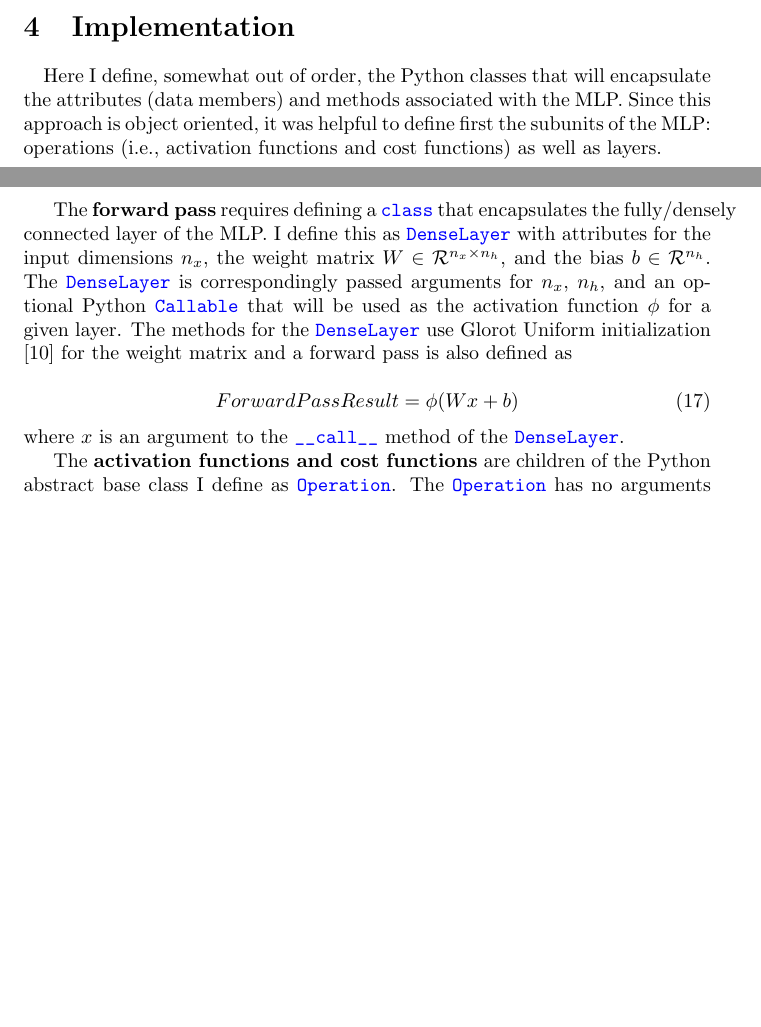
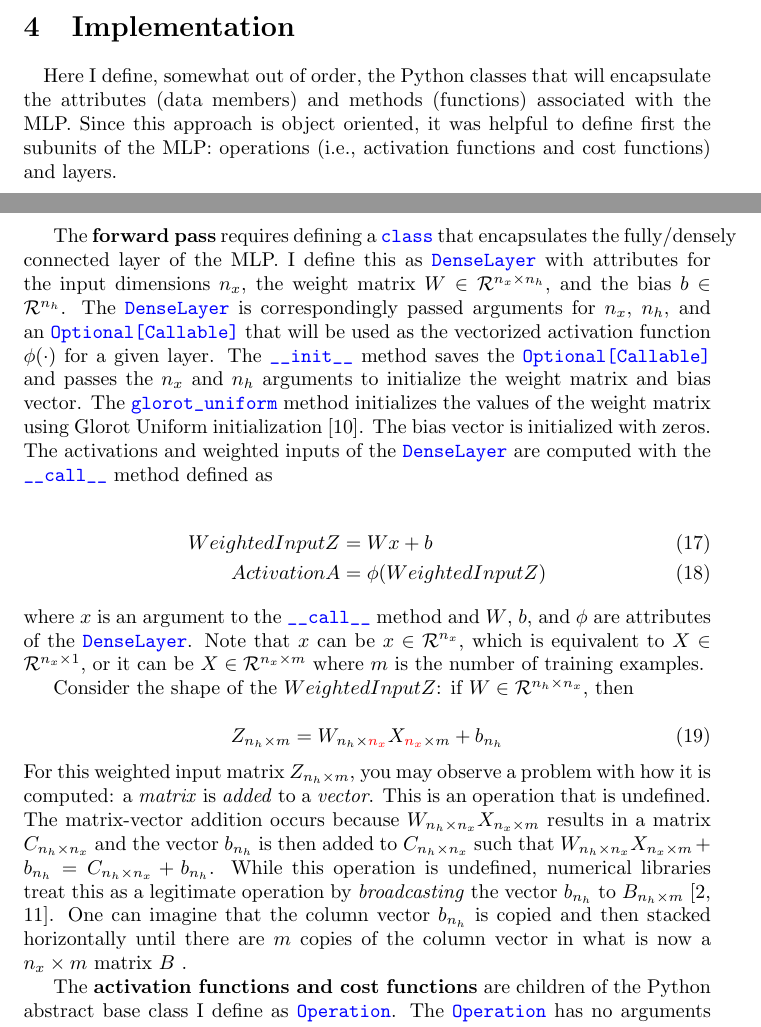
Before and after one commit to jfdev001/mlp-from-scratch, a LaTeX document (ch2_nn_math/tex/explanation.tex): two parts of pages 8 and 9 of 10, joined at a grey line, cut so that both start at the same text, the shorter picture padded with empty space. Compiled offline with pdfLaTeX.

Commit message:
implementation cod

```diff
--- a/ch2_nn_math/tex/explanation.tex
+++ b/ch2_nn_math/tex/explanation.tex
@@ -402,26 +402,57 @@ $m = \set{2^{i}}_{i=1}^{10}$.
 \section{Implementation}
 
 \quad Here I define, somewhat out of order, the Python classes
-that will encapsulate the attributes (data members) and methods associated
+that will encapsulate the attributes (data members) and methods (functions) associated
 with the MLP. Since this approach is object oriented, it was helpful to
 define first the subunits of the MLP: operations (i.e., activation functions and
-cost functions) as well as layers.
+cost functions) and layers.
 
 The \textbf{forward pass} requires defining a \codeword{class} that
 encapsulates the fully/densely connected layer of the MLP. I define this as
 \codeword{DenseLayer} with attributes for the input dimensions $n_x$,
 the weight matrix $W \in \mathcal{R}^{n_x \times n_h}$, and the bias
 $b \in \mathcal{R}^{n_h}$. The \codeword{DenseLayer} is correspondingly passed
-arguments for $n_x$, $n_h$, and an optional Python \codeword{Callable}
-that will be used as the activation function $\phi$ for a given layer.
-The methods for the \codeword{DenseLayer} use Glorot Uniform initialization \cite{Glorot2010}
-for the weight matrix and a forward pass is also defined as
+arguments for $n_x$, $n_h$, and an \codeword{Optional[Callable]}
+that will be used as the vectorized activation function $\phi(\cdot)$ for a given layer.
+The \codeword{__init__} method saves the \codeword{Optional[Callable]} and passes
+the $n_x$ and $n_h$ arguments to initialize the weight matrix and bias vector.
+The \codeword{glorot_uniform} method initializes the values of the weight matrix
+using Glorot Uniform initialization \cite{Glorot2010}. The bias vector is
+initialized with zeros. The activations and weighted inputs of the \codeword{DenseLayer}
+are computed with the \codeword{__call__} method defined as
 
+\begin{align}
+	WeightedInputZ & = Wx + b               \\
+	ActivationA    & = \phi(WeightedInputZ)
+\end{align}
+where $x$ is an argument to the \codeword{__call__} method and
+$W$, $b$, and $\phi$ are attributes of the \codeword{DenseLayer}.
+Note that $x$ can be $x \in \mathcal{R}^{n_x}$, which
+is equivalent to $X \in \mathcal{R}^{n_x \times 1}$, or it can be
+$X \in \mathcal{R}^{n_x \times m}$ where $m$ is the number of training examples.
+
+Consider the shape of the $WeightedInputZ$: if $W \in \mathcal{R}^{n_h \times n_x}$,
+then
+
+% Determining shape of weighted matrix
 \begin{equation}
-	ForwardPassResult = \phi(Wx + b)
+	Z_{n_h \times m} =
+	W_{n_h \times \begingroup\color{red}n_x\endgroup} X_{\begingroup\color{red}n_x\endgroup \times m} + b_{n_h}
 \end{equation}
-where $x$ is an argument to the \codeword{__call__} method of the
-\codeword{DenseLayer}.
+For this weighted input matrix $Z_{n_h \times m}$, you may observe a problem with how
+it is computed:
+a \textit{matrix} is \textit{added} to a \textit{vector}. This is an operation that is undefined.
+The matrix-vector addition occurs because $W_{n_h \times n_x}X_{n_x \times m}$
+results in a matrix $C_{n_h \times n_x}$ and the vector $b_{n_h}$ is then added
+to $C_{n_h \times n_x}$ such that
+$W_{n_h \times n_x}X_{n_x \times m} + b_{n_h} = C_{n_h \times n_x} + b_{n_h}$.
+While this operation is undefined, numerical libraries treat this as a legitimate
+operation by \textit{broadcasting} the vector $b_{n_h}$ to $B_{n_h \times m}$ \cite{Goodfellow2016,NumPyBroadcasting2021}.
+One can imagine that the column vector $b_{n_h}$ is copied and
+then stacked horizontally until there are $m$ copies of the column vector in
+what is now a $n_x \times m$ matrix $B$ .
+
+
 
 The \textbf{activation functions and cost functions} are children of the Python
 abstract base class I define as \codeword{Operation}. The
```
Also changed, not shown: ch2_nn_math/tex/sources.bib (+18 -0 lines), ch2_nn_math/tex/explanation.bbl, ch2_nn_math/tex/explanation.pdf, ch2_nn_math/tex/explanation.tex (4 more changed lines), 6 other files.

■ ■ ■ ■ ■ ■ ■

● **WHAT IS BEING ASKED**
Give back every entry verbatim. No pictures belong in the copy.

● **RESULT OF THIS EXERCISE**
Before and after one commit to jfdev001/mlp-from-scratch, a LaTeX document (ch2_nn_math/tex/explanation.tex): two parts of pages 8 and 9 of 10, joined at a grey line, cut so that both start at the same text, the shorter picture padded with empty space. Compiled offline with pdfLaTeX.

Commit message:
implementation cod

```diff
--- a/ch2_nn_math/tex/explanation.tex
+++ b/ch2_nn_math/tex/explanation.tex
@@ -402,26 +402,57 @@ $m = \set{2^{i}}_{i=1}^{10}$.
 \section{Implementation}
 
 \quad Here I define, somewhat out of order, the Python classes
-that will encapsulate the attributes (data members) and methods associated
+that will encapsulate the attributes (data members) and methods (functions) associated
 with the MLP. Since this approach is object oriented, it was helpful to
 define first the subunits of the MLP: operations (i.e., activation functions and
-cost functions) as well as layers.
+cost functions) and layers.
 
 The \textbf{forward pass} requires defining a \codeword{class} that
 encapsulates the fully/densely connected layer of the MLP. I define this as
 \codeword{DenseLayer} with attributes for the input dimensions $n_x$,
 the weight matrix $W \in \mathcal{R}^{n_x \times n_h}$, and the bias
 $b \in \mathcal{R}^{n_h}$. The \codeword{DenseLayer} is correspondingly passed
-arguments for $n_x$, $n_h$, and an optional Python \codeword{Callable}
-that will be used as the activation function $\phi$ for a given layer.
-The methods for the \codeword{DenseLayer} use Glorot Uniform initialization \cite{Glorot2010}
-for the weight matrix and a forward pass is also defined as
+arguments for $n_x$, $n_h$, and an \codeword{Optional[Callable]}
+that will be used as the vectorized activation function $\phi(\cdot)$ for a given layer.
+The \codeword{__init__} method saves the \codeword{Optional[Callable]} and passes
+the $n_x$ and $n_h$ arguments to initialize the weight matrix and bias vector.
+The \codeword{glorot_uniform} method initializes the values of the weight matrix
+using Glorot Uniform initialization \cite{Glorot2010}. The bias vector is
+initialized with zeros. The activations and weighted inputs of the \codeword{DenseLayer}
+are computed with the \codeword{__call__} method defined as
 
+\begin{align}
+	WeightedInputZ & = Wx + b               \\
+	ActivationA    & = \phi(WeightedInputZ)
+\end{align}
+where $x$ is an argument to the \codeword{__call__} method and
+$W$, $b$, and $\phi$ are attributes of the \codeword{DenseLayer}.
+Note that $x$ can be $x \in \mathcal{R}^{n_x}$, which
+is equivalent to $X \in \mathcal{R}^{n_x \times 1}$, or it can be
+$X \in \mathcal{R}^{n_x \times m}$ where $m$ is the number of training examples.
+
+Consider the shape of the $WeightedInputZ$: if $W \in \mathcal{R}^{n_h \times n_x}$,
+then
+
+% Determining shape of weighted matrix
 \begin{equation}
-	ForwardPassResult = \phi(Wx + b)
+	Z_{n_h \times m} =
+	W_{n_h \times \begingroup\color{red}n_x\endgroup} X_{\begingroup\color{red}n_x\endgroup \times m} + b_{n_h}
 \end{equation}
-where $x$ is an argument to the \codeword{__call__} method of the
-\codeword{DenseLayer}.
+For this weighted input matrix $Z_{n_h \times m}$, you may observe a problem with how
+it is computed:
+a \textit{matrix} is \textit{added} to a \textit{vector}. This is an operation that is undefined.
+The matrix-vector addition occurs because $W_{n_h \times n_x}X_{n_x \times m}$
+results in a matrix $C_{n_h \times n_x}$ and the vector $b_{n_h}$ is then added
+to $C_{n_h \times n_x}$ such that
+$W_{n_h \times n_x}X_{n_x \times m} + b_{n_h} = C_{n_h \times n_x} + b_{n_h}$.
+While this operation is undefined, numerical libraries treat this as a legitimate
+operation by \textit{broadcasting} the vector $b_{n_h}$ to $B_{n_h \times m}$ \cite{Goodfellow2016,NumPyBroadcasting2021}.
+One can imagine that the column vector $b_{n_h}$ is copied and
+then stacked horizontally until there are $m$ copies of the column vector in
+what is now a $n_x \times m$ matrix $B$ .
+
+
 
 The \textbf{activation functions and cost functions} are children of the Python
 abstract base class I define as \codeword{Operation}. The
```
Also changed, not shown: ch2_nn_math/tex/sources.bib (+18 -0 lines), ch2_nn_math/tex/explanation.bbl, ch2_nn_math/tex/explanation.pdf, ch2_nn_math/tex/explanation.tex (4 more changed lines), 6 other files.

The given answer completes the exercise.